BEGIN EXERCISE INPUT

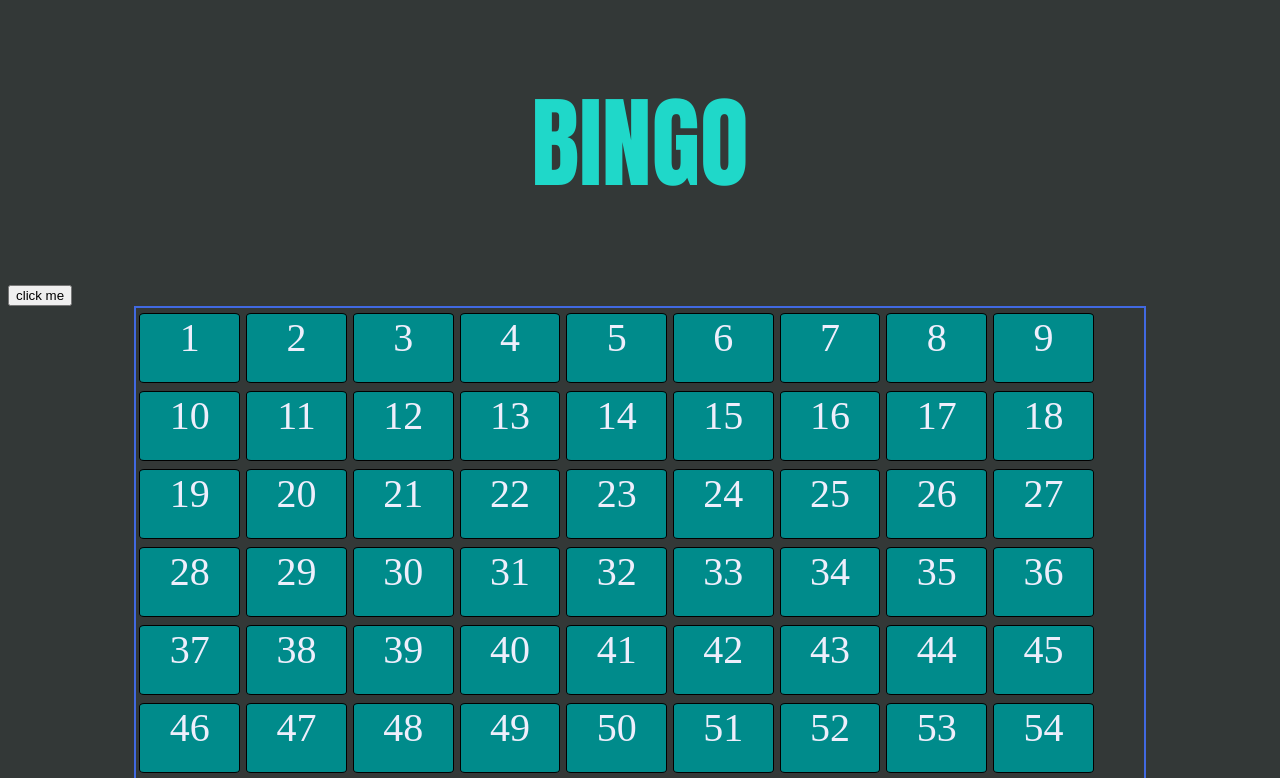
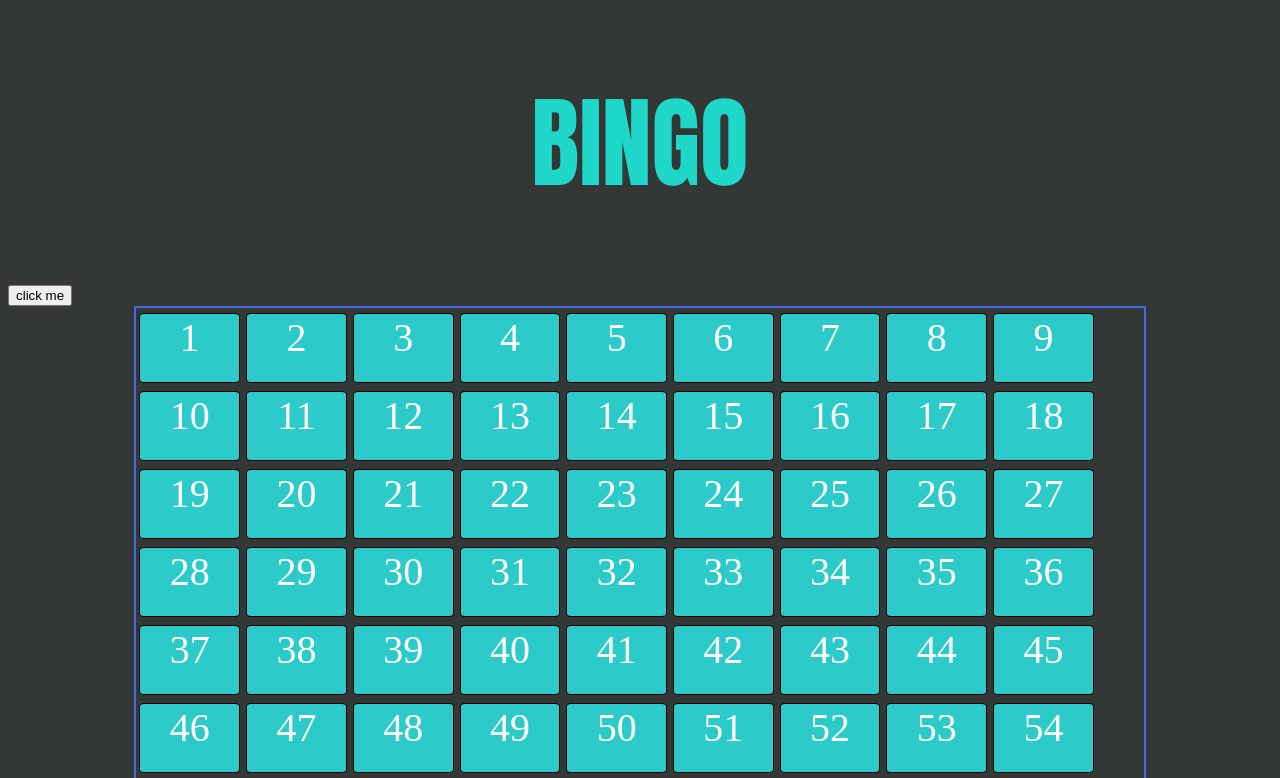
Before and after one commit to Setimarz108/M1-D9-Bingo, a plain HTML site: page index.html in a window 1280 px wide. Both pictures are taken after a click on the button "click me". Shown: the top 778 px of the page. Drawn offline with Linux system fonts and the light colour scheme.

Commit message:
still not working

```diff
--- a/app.js
+++ b/app.js
@@ -23,5 +23,15 @@ window.onload = function() {
 const randomNum = function(){
 
     let num = Math.floor(Math.random() * 76 + 1);
-   console.log(num)
+    console.log(num)
+
+    let bingoBoard = document.getElementById('board');
+
+    for( let cardNum = 1; cardNum <= 76; cardNum++) {
+
+        if(num === bingoBoard){
+            return board.classList.add('selected');
+        }
+
+    }
 }
--- a/styles.css
+++ b/styles.css
@@ -27,7 +27,7 @@ h1{
 }
 
 .number{
-    background-color: darkcyan;
+    background-color: rgb(45, 202, 202);
     display: inline-block;
     width: 10%;
     min-height: 70px;
@@ -37,5 +37,9 @@ h1{
     text-align: center;
     margin-top:5px;
     font-size: 40px;
-    color: rgb(238, 238, 252) ;
+    color: rgb(255, 255, 255) ;
 }
+
+.selected{
+    background-color: rgb(178, 231, 231);
+}
```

END EXERCISE INPUT

WORK TO COMPLETE:
Copy each line of the listing that includes "function".

RESULT OF THE EXERCISE:
@@ -23,5 +23,15 @@ window.onload = function() {
 const randomNum = function(){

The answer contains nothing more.